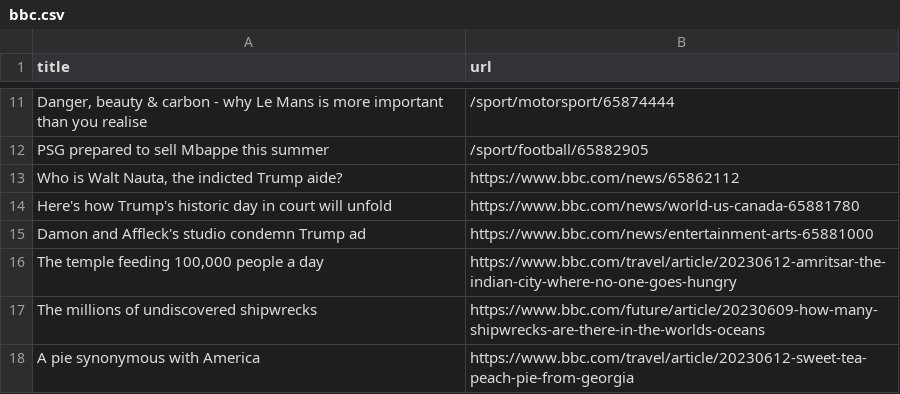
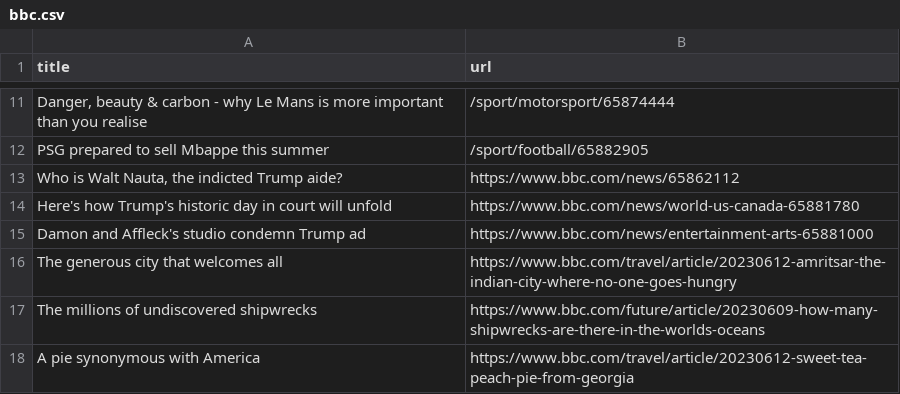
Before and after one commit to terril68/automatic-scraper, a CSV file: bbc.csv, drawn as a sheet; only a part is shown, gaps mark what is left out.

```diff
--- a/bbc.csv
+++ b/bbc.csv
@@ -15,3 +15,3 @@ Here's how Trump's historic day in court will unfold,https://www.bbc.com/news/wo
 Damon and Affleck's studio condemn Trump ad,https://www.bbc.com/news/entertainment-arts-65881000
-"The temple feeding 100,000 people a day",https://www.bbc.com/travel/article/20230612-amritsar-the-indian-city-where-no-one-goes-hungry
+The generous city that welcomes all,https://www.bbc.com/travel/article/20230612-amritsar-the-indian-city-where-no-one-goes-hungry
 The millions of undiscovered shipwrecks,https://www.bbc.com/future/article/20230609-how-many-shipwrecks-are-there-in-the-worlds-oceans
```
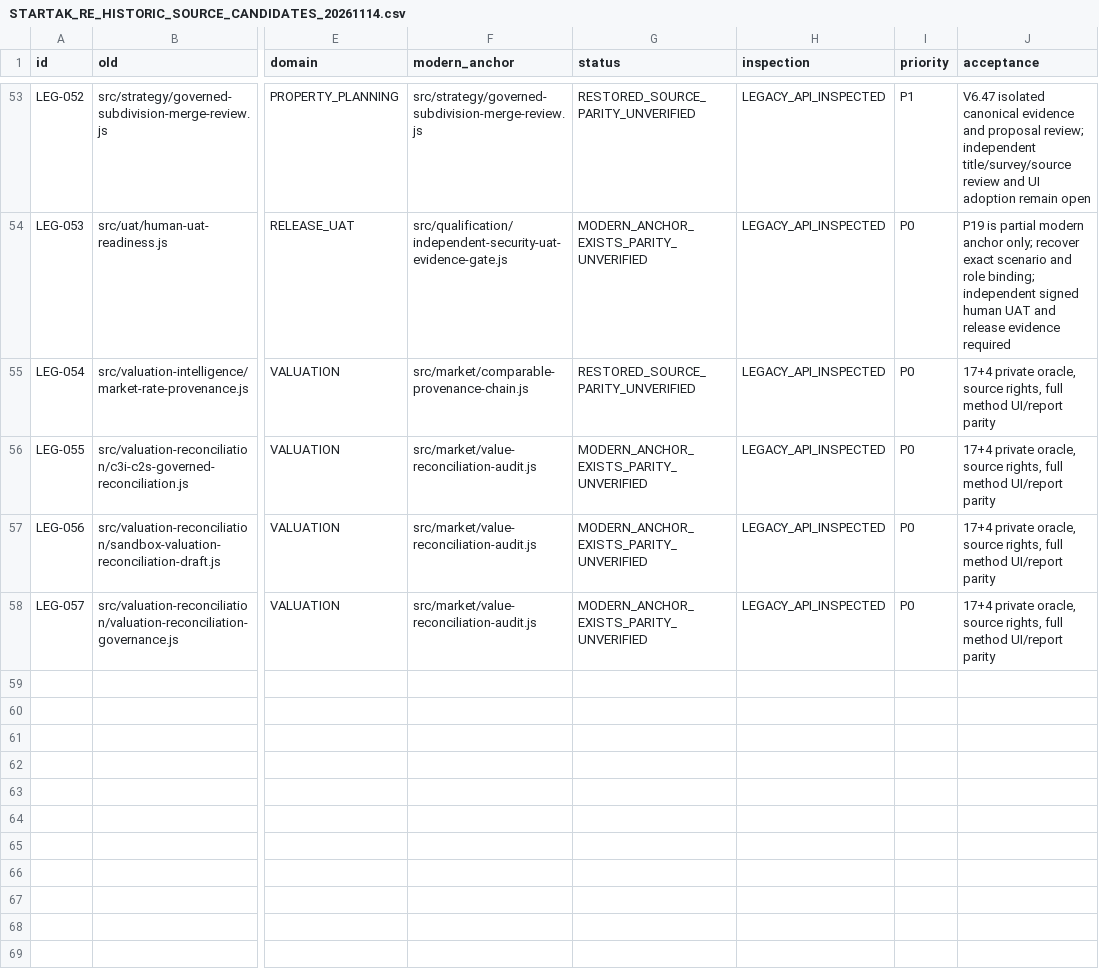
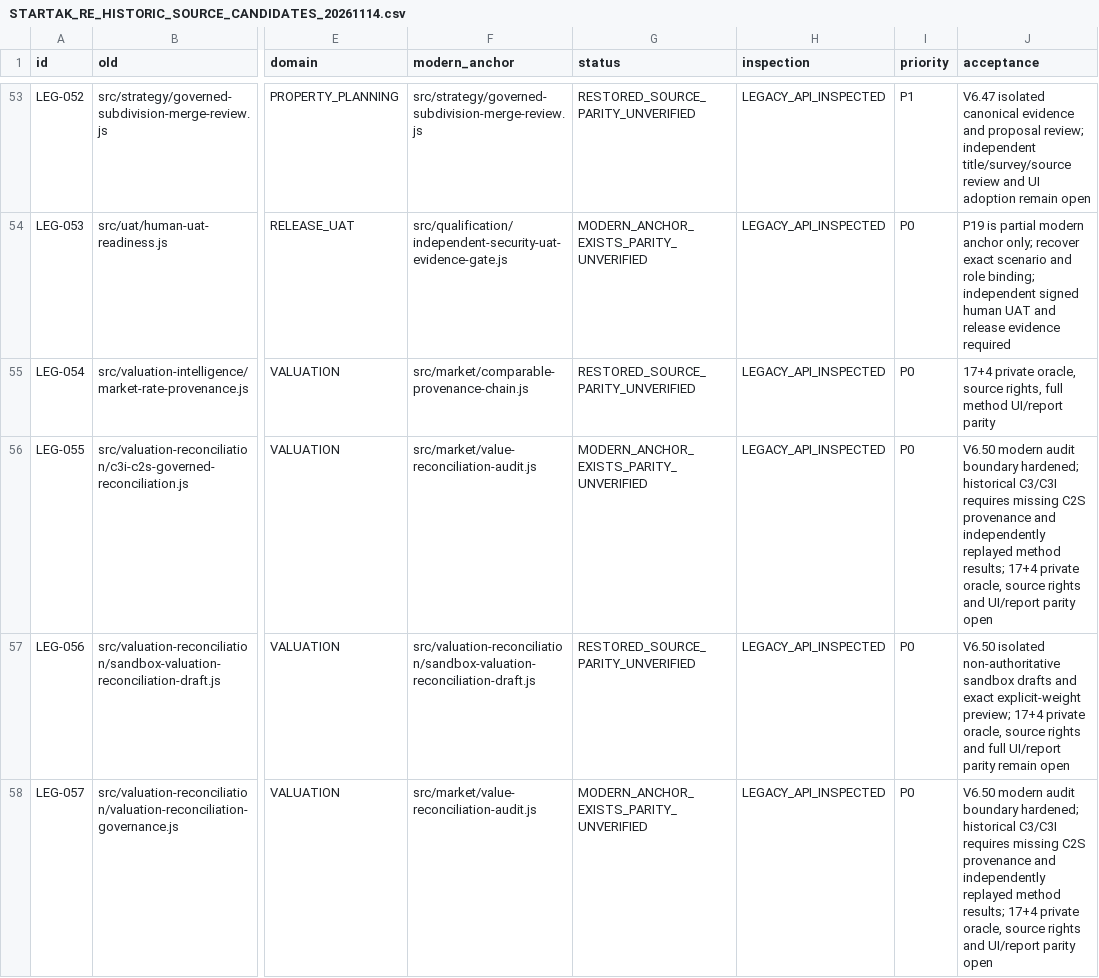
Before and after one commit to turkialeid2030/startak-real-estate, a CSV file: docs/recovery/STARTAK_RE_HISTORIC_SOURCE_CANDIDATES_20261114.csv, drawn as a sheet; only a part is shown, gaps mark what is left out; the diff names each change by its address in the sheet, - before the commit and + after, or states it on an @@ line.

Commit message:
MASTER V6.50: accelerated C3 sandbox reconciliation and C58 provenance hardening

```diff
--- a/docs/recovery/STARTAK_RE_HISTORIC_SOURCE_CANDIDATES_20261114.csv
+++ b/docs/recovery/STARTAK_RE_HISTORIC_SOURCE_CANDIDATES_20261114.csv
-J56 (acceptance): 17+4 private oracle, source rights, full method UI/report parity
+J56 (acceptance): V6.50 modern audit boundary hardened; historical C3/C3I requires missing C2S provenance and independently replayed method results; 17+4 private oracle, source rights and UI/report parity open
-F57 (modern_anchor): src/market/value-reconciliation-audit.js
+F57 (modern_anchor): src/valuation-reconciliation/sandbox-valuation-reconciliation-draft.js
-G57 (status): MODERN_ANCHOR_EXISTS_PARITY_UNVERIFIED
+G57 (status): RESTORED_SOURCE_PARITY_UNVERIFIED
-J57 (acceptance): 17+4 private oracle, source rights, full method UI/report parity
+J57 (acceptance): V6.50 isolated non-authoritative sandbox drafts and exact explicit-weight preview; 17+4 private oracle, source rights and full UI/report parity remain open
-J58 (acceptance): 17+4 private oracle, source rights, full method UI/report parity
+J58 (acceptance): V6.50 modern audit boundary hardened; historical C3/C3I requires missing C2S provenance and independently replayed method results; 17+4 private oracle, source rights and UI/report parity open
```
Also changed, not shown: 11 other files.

**Action item:** Print the material precisely as given, dropping any images it holds.

**Output for this exercise:**
Before and after one commit to terril68/automatic-scraper, a CSV file: bbc.csv, drawn as a sheet; only a part is shown, gaps mark what is left out.

```diff
--- a/bbc.csv
+++ b/bbc.csv
@@ -15,3 +15,3 @@ Here's how Trump's historic day in court will unfold,https://www.bbc.com/news/wo
 Damon and Affleck's studio condemn Trump ad,https://www.bbc.com/news/entertainment-arts-65881000
-"The temple feeding 100,000 people a day",https://www.bbc.com/travel/article/20230612-amritsar-the-indian-city-where-no-one-goes-hungry
+The generous city that welcomes all,https://www.bbc.com/travel/article/20230612-amritsar-the-indian-city-where-no-one-goes-hungry
 The millions of undiscovered shipwrecks,https://www.bbc.com/future/article/20230609-how-many-shipwrecks-are-there-in-the-worlds-oceans
```
Before and after one commit to turkialeid2030/startak-real-estate, a CSV file: docs/recovery/STARTAK_RE_HISTORIC_SOURCE_CANDIDATES_20261114.csv, drawn as a sheet; only a part is shown, gaps mark what is left out; the diff names each change by its address in the sheet, - before the commit and + after, or states it on an @@ line.

Commit message:
MASTER V6.50: accelerated C3 sandbox reconciliation and C58 provenance hardening

```diff
--- a/docs/recovery/STARTAK_RE_HISTORIC_SOURCE_CANDIDATES_20261114.csv
+++ b/docs/recovery/STARTAK_RE_HISTORIC_SOURCE_CANDIDATES_20261114.csv
-J56 (acceptance): 17+4 private oracle, source rights, full method UI/report parity
+J56 (acceptance): V6.50 modern audit boundary hardened; historical C3/C3I requires missing C2S provenance and independently replayed method results; 17+4 private oracle, source rights and UI/report parity open
-F57 (modern_anchor): src/market/value-reconciliation-audit.js
+F57 (modern_anchor): src/valuation-reconciliation/sandbox-valuation-reconciliation-draft.js
-G57 (status): MODERN_ANCHOR_EXISTS_PARITY_UNVERIFIED
+G57 (status): RESTORED_SOURCE_PARITY_UNVERIFIED
-J57 (acceptance): 17+4 private oracle, source rights, full method UI/report parity
+J57 (acceptance): V6.50 isolated non-authoritative sandbox drafts and exact explicit-weight preview; 17+4 private oracle, source rights and full UI/report parity remain open
-J58 (acceptance): 17+4 private oracle, source rights, full method UI/report parity
+J58 (acceptance): V6.50 modern audit boundary hardened; historical C3/C3I requires missing C2S provenance and independently replayed method results; 17+4 private oracle, source rights and UI/report parity open
```
Also changed, not shown: 11 other files.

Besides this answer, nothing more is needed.